Supplied information:

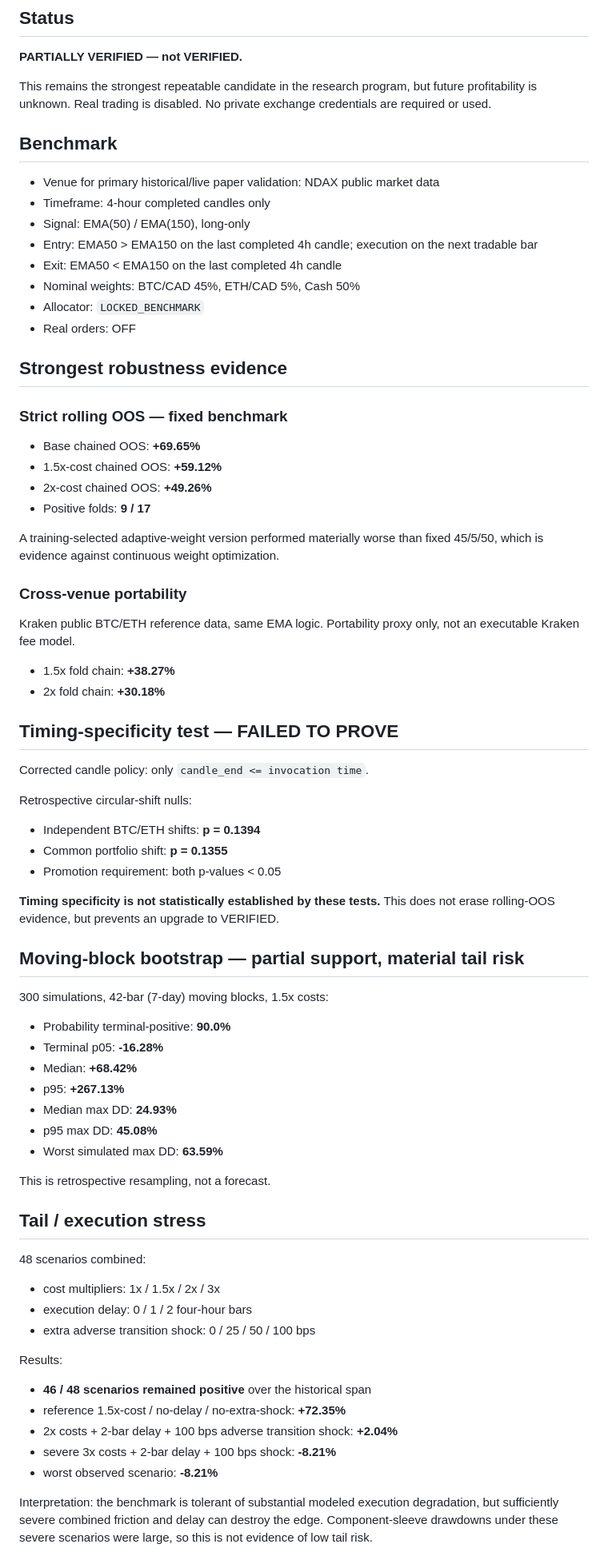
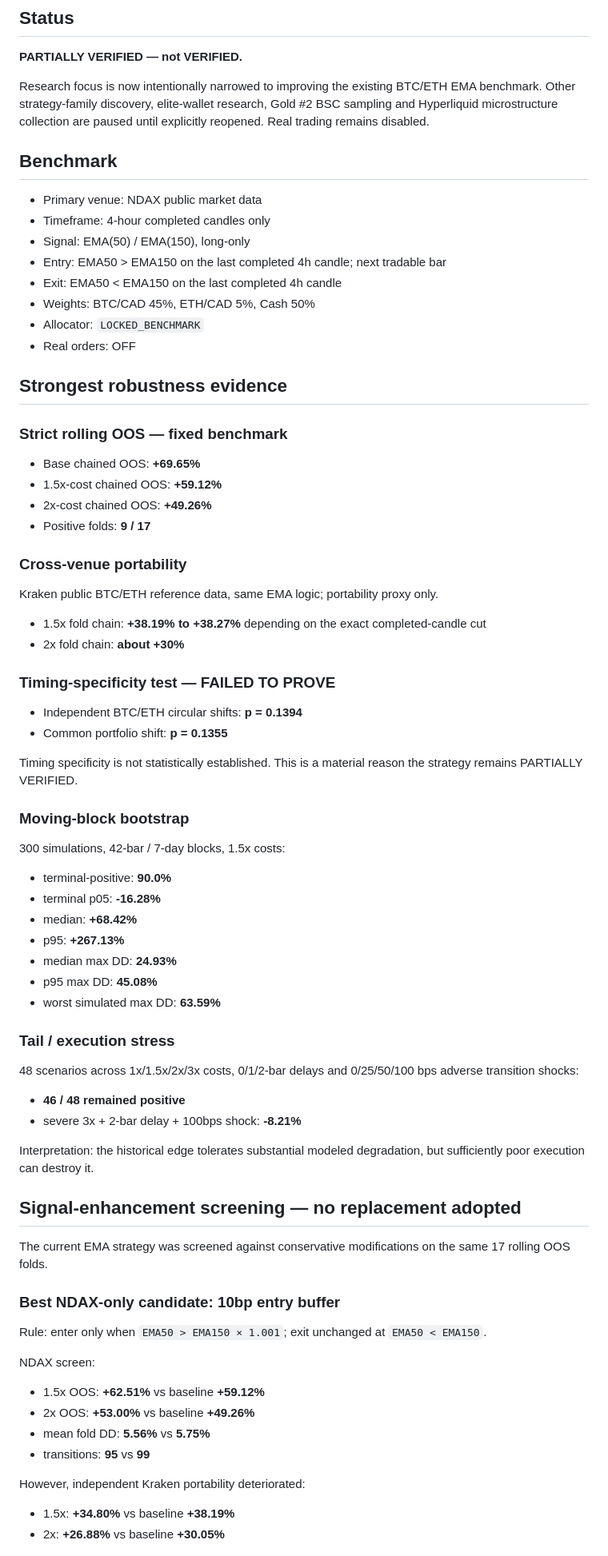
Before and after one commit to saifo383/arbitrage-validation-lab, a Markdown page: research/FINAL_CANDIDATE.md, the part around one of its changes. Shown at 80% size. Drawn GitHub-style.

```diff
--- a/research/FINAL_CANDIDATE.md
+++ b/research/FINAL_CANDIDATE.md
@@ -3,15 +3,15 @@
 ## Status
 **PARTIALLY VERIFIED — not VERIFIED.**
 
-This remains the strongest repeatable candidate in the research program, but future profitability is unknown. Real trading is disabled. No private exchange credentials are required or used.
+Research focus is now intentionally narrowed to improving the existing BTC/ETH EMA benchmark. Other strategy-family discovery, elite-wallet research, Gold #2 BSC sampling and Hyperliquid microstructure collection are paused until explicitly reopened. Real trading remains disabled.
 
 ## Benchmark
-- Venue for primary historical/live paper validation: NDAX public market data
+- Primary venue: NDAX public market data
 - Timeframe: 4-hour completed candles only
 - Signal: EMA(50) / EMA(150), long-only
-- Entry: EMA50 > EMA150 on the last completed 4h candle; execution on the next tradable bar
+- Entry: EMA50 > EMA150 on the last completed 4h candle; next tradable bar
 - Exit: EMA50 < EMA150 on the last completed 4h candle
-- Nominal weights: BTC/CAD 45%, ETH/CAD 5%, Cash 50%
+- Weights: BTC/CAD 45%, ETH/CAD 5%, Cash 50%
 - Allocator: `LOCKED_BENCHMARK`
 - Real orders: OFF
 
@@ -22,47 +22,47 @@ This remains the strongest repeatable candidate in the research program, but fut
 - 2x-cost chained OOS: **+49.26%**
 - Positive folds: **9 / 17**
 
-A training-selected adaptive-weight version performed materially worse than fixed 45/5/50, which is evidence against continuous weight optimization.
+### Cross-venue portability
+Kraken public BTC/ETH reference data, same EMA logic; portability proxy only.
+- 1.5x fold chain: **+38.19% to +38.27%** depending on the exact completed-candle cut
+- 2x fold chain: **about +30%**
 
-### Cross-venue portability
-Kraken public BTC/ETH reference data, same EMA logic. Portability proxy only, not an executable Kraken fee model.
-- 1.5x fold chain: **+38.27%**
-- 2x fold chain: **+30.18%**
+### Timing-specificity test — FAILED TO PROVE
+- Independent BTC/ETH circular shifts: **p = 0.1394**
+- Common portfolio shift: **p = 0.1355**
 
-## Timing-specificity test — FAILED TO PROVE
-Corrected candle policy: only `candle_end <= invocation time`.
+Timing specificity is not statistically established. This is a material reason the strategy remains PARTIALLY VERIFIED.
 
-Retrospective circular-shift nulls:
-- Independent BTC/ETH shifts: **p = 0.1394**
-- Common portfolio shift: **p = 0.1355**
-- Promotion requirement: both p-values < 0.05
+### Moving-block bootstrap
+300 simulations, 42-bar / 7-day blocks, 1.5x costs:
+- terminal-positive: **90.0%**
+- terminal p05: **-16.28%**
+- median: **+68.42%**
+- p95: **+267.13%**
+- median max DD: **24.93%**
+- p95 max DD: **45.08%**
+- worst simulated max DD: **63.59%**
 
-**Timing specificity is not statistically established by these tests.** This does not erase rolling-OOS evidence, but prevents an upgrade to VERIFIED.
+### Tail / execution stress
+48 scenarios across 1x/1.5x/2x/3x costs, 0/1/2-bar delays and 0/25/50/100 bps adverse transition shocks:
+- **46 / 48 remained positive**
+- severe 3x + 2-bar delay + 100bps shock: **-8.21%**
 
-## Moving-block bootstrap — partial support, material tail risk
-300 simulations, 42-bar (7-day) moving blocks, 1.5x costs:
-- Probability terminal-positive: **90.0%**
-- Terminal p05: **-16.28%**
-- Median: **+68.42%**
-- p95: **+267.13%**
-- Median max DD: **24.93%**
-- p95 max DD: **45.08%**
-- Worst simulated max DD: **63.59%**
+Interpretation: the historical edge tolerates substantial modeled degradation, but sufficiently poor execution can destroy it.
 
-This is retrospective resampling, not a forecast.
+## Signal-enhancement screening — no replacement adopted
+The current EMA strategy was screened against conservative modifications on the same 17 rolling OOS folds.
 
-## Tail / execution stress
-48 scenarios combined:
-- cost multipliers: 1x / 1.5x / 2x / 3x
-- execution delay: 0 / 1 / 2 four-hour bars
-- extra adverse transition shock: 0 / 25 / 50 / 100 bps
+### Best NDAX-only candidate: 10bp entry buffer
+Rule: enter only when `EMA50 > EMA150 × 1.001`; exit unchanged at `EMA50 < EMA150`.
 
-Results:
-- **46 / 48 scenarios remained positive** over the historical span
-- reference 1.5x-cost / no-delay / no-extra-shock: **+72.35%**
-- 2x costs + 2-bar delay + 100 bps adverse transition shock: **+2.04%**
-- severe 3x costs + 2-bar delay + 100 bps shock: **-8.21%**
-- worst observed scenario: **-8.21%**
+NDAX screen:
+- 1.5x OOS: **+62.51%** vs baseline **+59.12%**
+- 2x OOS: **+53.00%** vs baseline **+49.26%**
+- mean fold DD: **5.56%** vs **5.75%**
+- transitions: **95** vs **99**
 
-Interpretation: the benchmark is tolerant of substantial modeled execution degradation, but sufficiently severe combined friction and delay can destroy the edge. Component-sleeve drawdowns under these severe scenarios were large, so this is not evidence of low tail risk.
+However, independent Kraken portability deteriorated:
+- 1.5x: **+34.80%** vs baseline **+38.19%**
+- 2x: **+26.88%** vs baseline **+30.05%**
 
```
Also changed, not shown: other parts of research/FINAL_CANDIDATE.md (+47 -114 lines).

* * *

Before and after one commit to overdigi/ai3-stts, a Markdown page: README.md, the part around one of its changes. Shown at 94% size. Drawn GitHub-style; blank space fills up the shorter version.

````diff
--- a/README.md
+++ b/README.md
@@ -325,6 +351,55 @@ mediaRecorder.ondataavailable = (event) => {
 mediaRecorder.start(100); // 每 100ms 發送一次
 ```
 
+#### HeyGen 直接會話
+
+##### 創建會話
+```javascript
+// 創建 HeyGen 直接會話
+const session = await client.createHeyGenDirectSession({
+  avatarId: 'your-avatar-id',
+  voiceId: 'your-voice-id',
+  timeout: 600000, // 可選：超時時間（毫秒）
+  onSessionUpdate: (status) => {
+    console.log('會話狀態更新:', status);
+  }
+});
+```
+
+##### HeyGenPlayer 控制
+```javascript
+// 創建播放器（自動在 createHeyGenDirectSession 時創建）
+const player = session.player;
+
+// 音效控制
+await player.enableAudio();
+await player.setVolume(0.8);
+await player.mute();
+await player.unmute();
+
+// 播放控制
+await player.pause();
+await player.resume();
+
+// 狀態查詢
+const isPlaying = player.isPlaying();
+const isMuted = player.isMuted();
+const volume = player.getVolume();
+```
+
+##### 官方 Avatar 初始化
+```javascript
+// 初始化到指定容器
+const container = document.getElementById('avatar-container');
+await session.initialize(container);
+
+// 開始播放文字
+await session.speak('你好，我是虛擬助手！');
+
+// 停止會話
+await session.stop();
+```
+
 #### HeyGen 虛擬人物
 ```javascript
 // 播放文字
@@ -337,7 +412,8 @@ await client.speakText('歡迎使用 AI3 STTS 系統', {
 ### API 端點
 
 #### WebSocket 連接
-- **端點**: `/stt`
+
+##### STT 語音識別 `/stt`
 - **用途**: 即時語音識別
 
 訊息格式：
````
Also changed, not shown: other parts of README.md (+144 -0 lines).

--

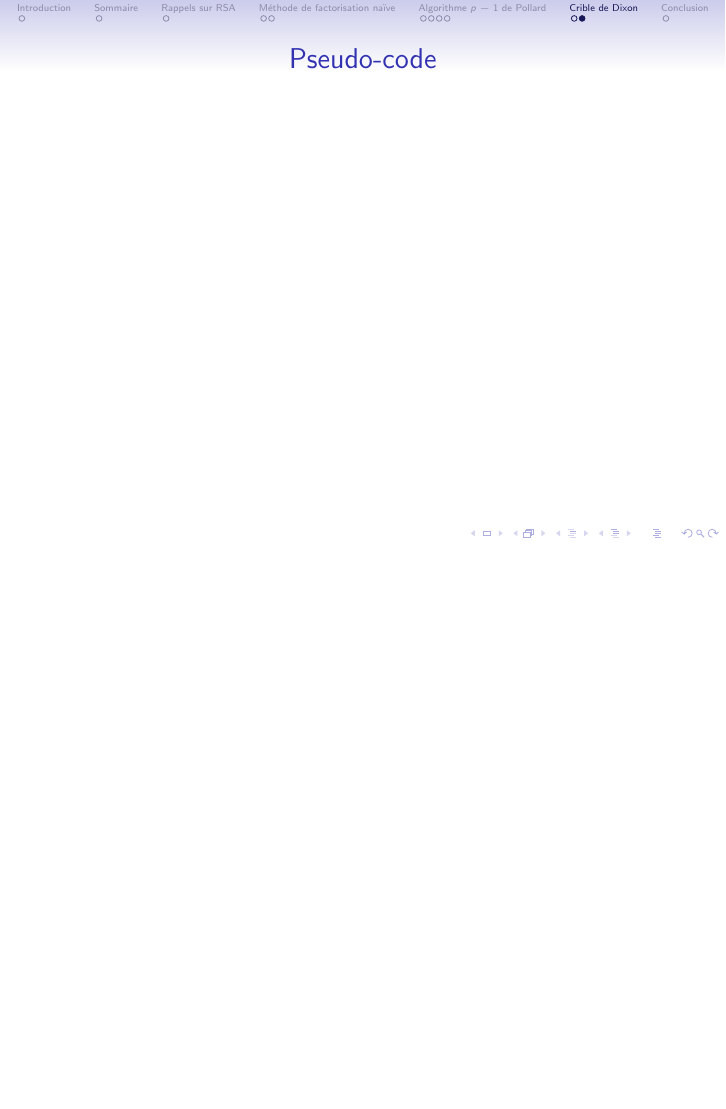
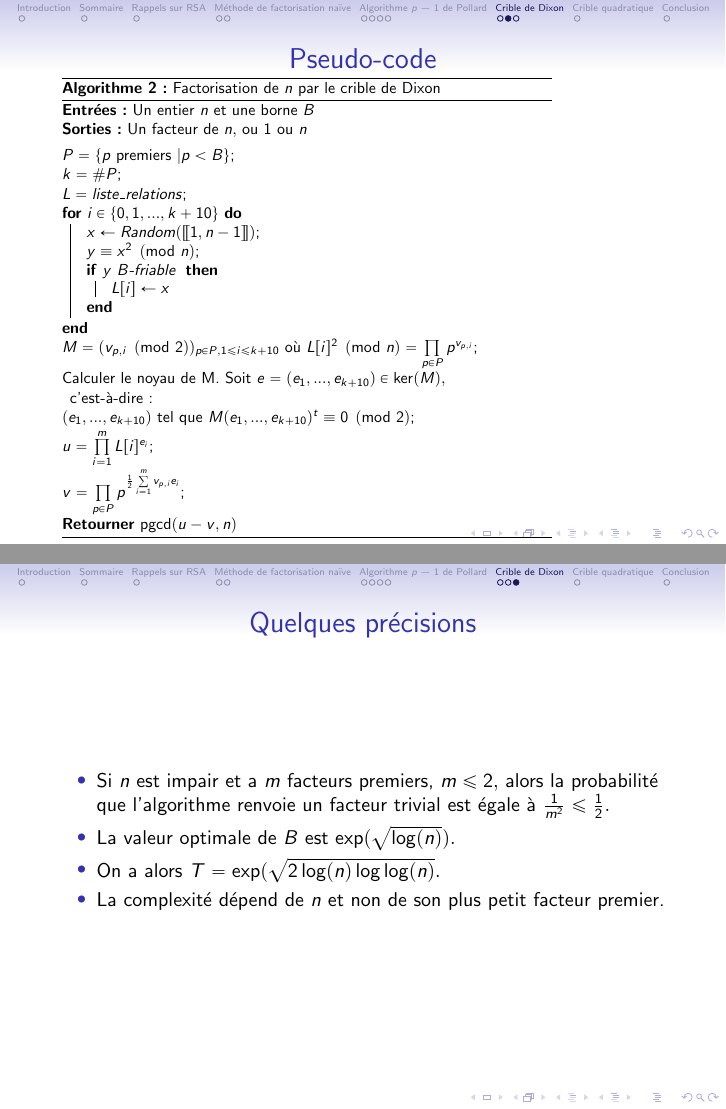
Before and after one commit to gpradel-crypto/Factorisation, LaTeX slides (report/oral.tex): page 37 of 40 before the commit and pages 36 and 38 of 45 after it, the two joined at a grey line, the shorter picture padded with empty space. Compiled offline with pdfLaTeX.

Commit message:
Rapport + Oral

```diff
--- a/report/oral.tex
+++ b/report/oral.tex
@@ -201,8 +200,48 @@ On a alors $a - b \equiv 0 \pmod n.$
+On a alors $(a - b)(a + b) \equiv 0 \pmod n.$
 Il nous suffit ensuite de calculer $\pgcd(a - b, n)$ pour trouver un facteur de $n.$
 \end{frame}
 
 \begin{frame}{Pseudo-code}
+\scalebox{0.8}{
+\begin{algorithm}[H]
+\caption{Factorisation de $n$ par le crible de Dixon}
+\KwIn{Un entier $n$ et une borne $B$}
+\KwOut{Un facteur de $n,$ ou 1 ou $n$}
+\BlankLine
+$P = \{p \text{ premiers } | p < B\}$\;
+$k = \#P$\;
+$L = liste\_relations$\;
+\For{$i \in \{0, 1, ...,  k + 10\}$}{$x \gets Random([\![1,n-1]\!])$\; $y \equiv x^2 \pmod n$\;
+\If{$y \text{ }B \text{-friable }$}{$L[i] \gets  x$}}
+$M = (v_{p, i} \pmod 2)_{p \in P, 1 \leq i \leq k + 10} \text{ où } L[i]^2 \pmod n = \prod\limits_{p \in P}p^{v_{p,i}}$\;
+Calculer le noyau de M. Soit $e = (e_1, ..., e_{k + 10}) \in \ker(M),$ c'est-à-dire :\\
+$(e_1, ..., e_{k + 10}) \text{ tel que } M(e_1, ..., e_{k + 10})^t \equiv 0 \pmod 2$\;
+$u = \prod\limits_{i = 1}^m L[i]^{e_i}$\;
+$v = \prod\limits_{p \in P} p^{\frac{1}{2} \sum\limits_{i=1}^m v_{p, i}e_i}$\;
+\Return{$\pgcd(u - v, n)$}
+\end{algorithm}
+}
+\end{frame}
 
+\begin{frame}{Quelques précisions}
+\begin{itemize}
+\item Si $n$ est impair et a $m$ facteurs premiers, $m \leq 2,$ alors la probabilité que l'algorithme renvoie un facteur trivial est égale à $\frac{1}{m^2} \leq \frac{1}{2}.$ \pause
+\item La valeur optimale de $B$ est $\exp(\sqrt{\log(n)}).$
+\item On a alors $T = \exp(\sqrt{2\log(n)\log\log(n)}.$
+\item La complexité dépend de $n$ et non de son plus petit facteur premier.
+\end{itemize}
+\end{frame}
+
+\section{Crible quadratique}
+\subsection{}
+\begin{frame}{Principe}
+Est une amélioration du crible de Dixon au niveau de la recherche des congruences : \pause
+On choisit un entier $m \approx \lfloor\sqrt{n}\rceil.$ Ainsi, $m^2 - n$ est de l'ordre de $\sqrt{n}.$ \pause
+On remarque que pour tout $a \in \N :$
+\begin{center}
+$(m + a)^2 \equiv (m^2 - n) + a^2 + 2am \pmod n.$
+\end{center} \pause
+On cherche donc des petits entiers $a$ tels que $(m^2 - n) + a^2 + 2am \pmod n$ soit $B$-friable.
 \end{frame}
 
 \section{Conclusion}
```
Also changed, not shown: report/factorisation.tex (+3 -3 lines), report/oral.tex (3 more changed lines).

Work task:
Identify the lines in the entries above that contain "facteur", then copy them out.

Result:
 Il nous suffit ensuite de calculer $\pgcd(a - b, n)$ pour trouver un facteur de $n.$
+\KwOut{Un facteur de $n,$ ou 1 ou $n$}
+\item Si $n$ est impair et a $m$ facteurs premiers, $m \leq 2,$ alors la probabilité que l'algorithme renvoie un facteur trivial est égale à $\frac{1}{m^2} \leq \frac{1}{2}.$ \pause
+\item La complexité dépend de $n$ et non de son plus petit facteur premier.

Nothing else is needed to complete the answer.